+ Create menus for different categories, but limit this to about 4-5 depending on your specific website. It keeps it clean if you stick to a few categories, and doesn’t overwhelm your employer. Maybe something like “Work”, “About”, and “Contact” is enough – see how minimal you can get with this while still helping your employer get to where they need to go.
+ Really think about how your photos function within your website. As an employer, I want to be able to enlarge a photo easily, and navigate through a photo album by looking at all the thumbnails at once. Your employer is probably not going to stick around to watch your slideshow reel of photos, so make it easy on them and give them what they need to see.
+ Prioritize your information associated with a project. For example, if I designed a show – the production photos are probably the most important piece of the portfolio, followed by renderings/model photos, then process photos/research. Organize your content to reflect this, so that you can grab the attention of the employer or viewer.
+ Show credits and descriptions are important – but again, prioritize here. Make the photos larger than the text.
+ Upload a logo, and have it link to your home page.
+ A logo is different from a favicon. The favicon is the tiny little square next to the website page name in your browser. Customize this so it looks like your put effort into your website (otherwise it’ll default to the SquareSpace logo or similar).
+ Have your resume on your website, easy to view without downloading. Put a download link next to it. Also, make sure your references’ contact information is not on this version of your resume – you don’t want to put your references on blast.
+ Think about your home page – what do you want your employer to see first? I personally dislike the splash page/click to enter trend in websites, as it’s one more click to get to the portfolio. What happens if your “work” page is your home page?
+ Avoid crazy fonts and clashing color schemes – keep it functional and make sure your viewer can get to things easily.
+ Check how your site functions on a mobile device and tablet. Most people are on their phones a lot, so when you send them your website – there’s a good chance they are looking at it on their phones.
+ Check your website on gtmetrix.com or a similar optimization website tool. This allows you to see problems that your website has (file sizes too large, etc).
Your images are the most important part of your website.
+ Get good quality photos of your work.

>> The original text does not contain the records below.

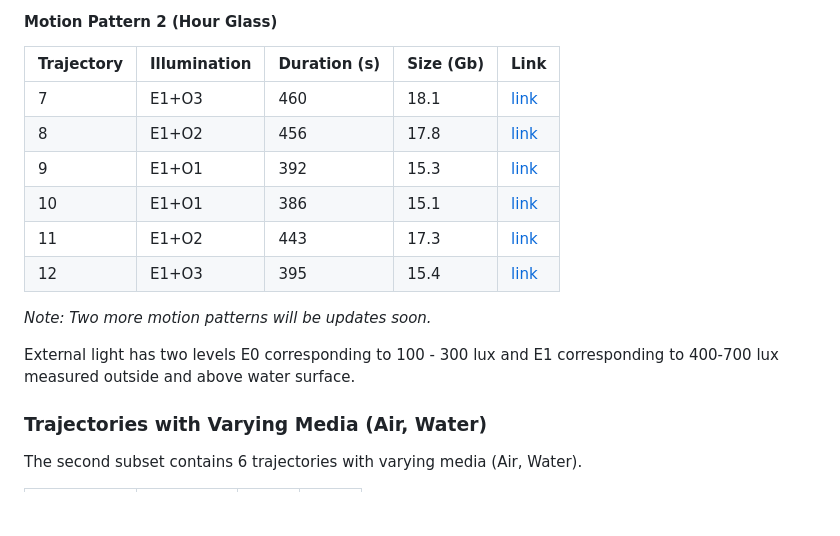
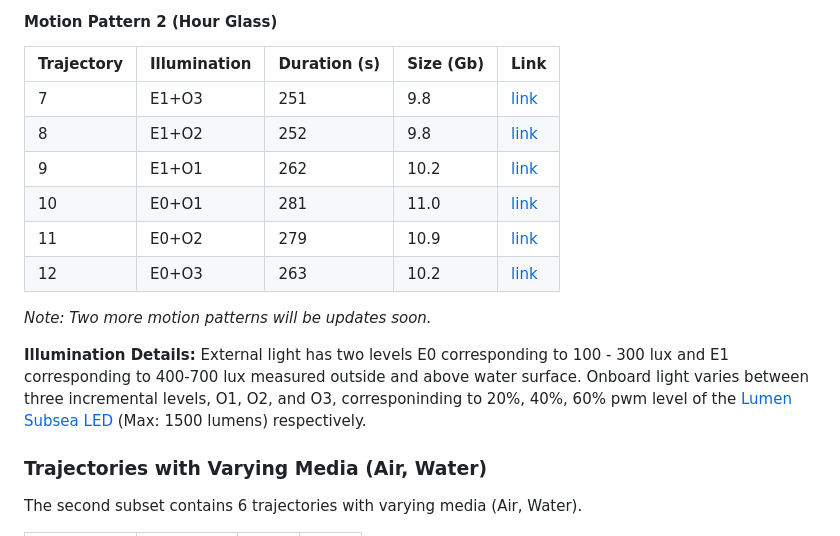
Before and after one commit to ntnu-arl/underwater-datasets, a Markdown page: README.md, the part around the change. Drawn GitHub-style; blank space fills up the shorter version.

Commit message:
Updated details for motion pattern 2

```diff
--- a/README.md
+++ b/README.md
@@ -28,12 +28,12 @@ The collective data can be found [(1-18)](https://ntnu.box.com/s/xgsepbu96ty8ylz
 #### Motion Pattern 2 (Hour Glass)
 | Trajectory | Illumination | Duration (s) | Size (Gb) | Link |
 | --- | --- | --- | --- | --- |
-| 7 | E1+O3 | 460  | 18.1| [link](https://ntnu.box.com/s/2me1s6o4uqzfz3ai804t4sbwvmnzye91)
-| 8 | E1+O2 | 456 | 17.8| [link](https://ntnu.box.com/s/2njbkv6mgqzlrxw2vr1k9qkedggd5sdh)
-| 9 | E1+O1 | 392 | 15.3| [link](https://ntnu.box.com/s/3vofmpx83jn10jby7om44reapjbculme)
-| 10 | E1+O1 | 386 | 15.1| [link](https://ntnu.box.com/s/ow0yjer634yb6y2vibi0f6im6lr3hb2b)
-| 11 | E1+O2 | 443 | 17.3| [link](https://ntnu.box.com/s/2nu1q2t6i402j0vt6r9p1280071w0rtb)
-| 12 | E1+O3 | 395 | 15.4 | [link](https://ntnu.box.com/s/ybxfvueawqagv20huehqj08gtpxsprwk)
+| 7 | E1+O3 | 251  | 9.8| [link](https://ntnu.box.com/s/2me1s6o4uqzfz3ai804t4sbwvmnzye91)
+| 8 | E1+O2 | 252 | 9.8| [link](https://ntnu.box.com/s/2njbkv6mgqzlrxw2vr1k9qkedggd5sdh)
+| 9 | E1+O1 | 262 | 10.2| [link](https://ntnu.box.com/s/3vofmpx83jn10jby7om44reapjbculme)
+| 10 | E0+O1 | 281 | 11.0| [link](https://ntnu.box.com/s/ow0yjer634yb6y2vibi0f6im6lr3hb2b)
+| 11 | E0+O2 | 279 | 10.9| [link](https://ntnu.box.com/s/2nu1q2t6i402j0vt6r9p1280071w0rtb)
+| 12 | E0+O3 | 263 | 10.2 | [link](https://ntnu.box.com/s/ybxfvueawqagv20huehqj08gtpxsprwk)
 
 *Note: Two more motion patterns will be updates soon.*
 
@@ -57,7 +57,7 @@ The collective data can be found [(1-18)](https://ntnu.box.com/s/xgsepbu96ty8ylz
 | 5 | External+Level1 | 443 | 17.3| [link](https://ntnu.box.com/s/7a05kvmw95l0124tsl8zf98egj4wclxc)
 | 6 | External+Level1 | 395 | 15.4 | [link](https://ntnu.box.com/s/ru33adfwicobv0ugnpn4byigdfbjho55) -->
 
-External light has two levels E0 corresponding to 100 - 300 lux and E1 corresponding to 400-700 lux measured outside and above water surface.
+**Illumination Details:** External light has two levels E0 corresponding to 100 - 300 lux and E1 corresponding to 400-700 lux measured outside and above water surface. Onboard light varies between three incremental levels, O1, O2, and O3, corresponinding to 20%, 40%, 60% pwm level of the [Lumen Subsea LED](https://bluerobotics.com/store/thrusters/lights/lumen-r2-rp/) (Max: 1500 lumens) respectively.
 
 ### Trajectories with Varying Media (Air, Water)
 The second subset contains 6 trajectories with varying media (Air, Water).
```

+ You can add watermarks to your photos. Lightroom does this really quickly through an edit you can make in the export process. Photoshop can also do this – you just record an action and batch process your files.
+ Organize your photos in a way that makes sense. Do you have all your production photos in the same row? Do you have process photos for the same units next to each other in the gallery?
+ Check the crop of your thumbnails – don’t cut off important visual information.
+ Check your file names! Sometimes, your website builder will take the file name and default it to the image caption. You want to avoid having “DSC_481350.jpg” as a caption.
+ Proofread your images like you would proofread text. Is there something in the photo you wouldn’t want an employer to see? Are you wearing safety glasses in that photo of you using the panel saw?
+ Really think about the images you are including. Did you actually work on the project that is being displayed in the photo – or were just around the shop when it was being built? If you can’t talk an employer through the process of building/painting/designing a piece – don’t bother putting that piece on your website. On another note, if you’re a designer – think about if the images you’re including are helping to tell the creative story behind your design. Don’t just fluff up your website with pictures – select a handful that tell the important facts and story.
+ Don’t overcorrect color or saturation. It’s super obvious and looks very amateur to have an obvious Instagram filter over your work. Keep your image edits subtle and make sure they are actually improving the clarity of your work.
Hopefully this was helpful to some of you! Follow me on Instagram for updates about content, what I’m up to, or new things in the blog world. Thank you all!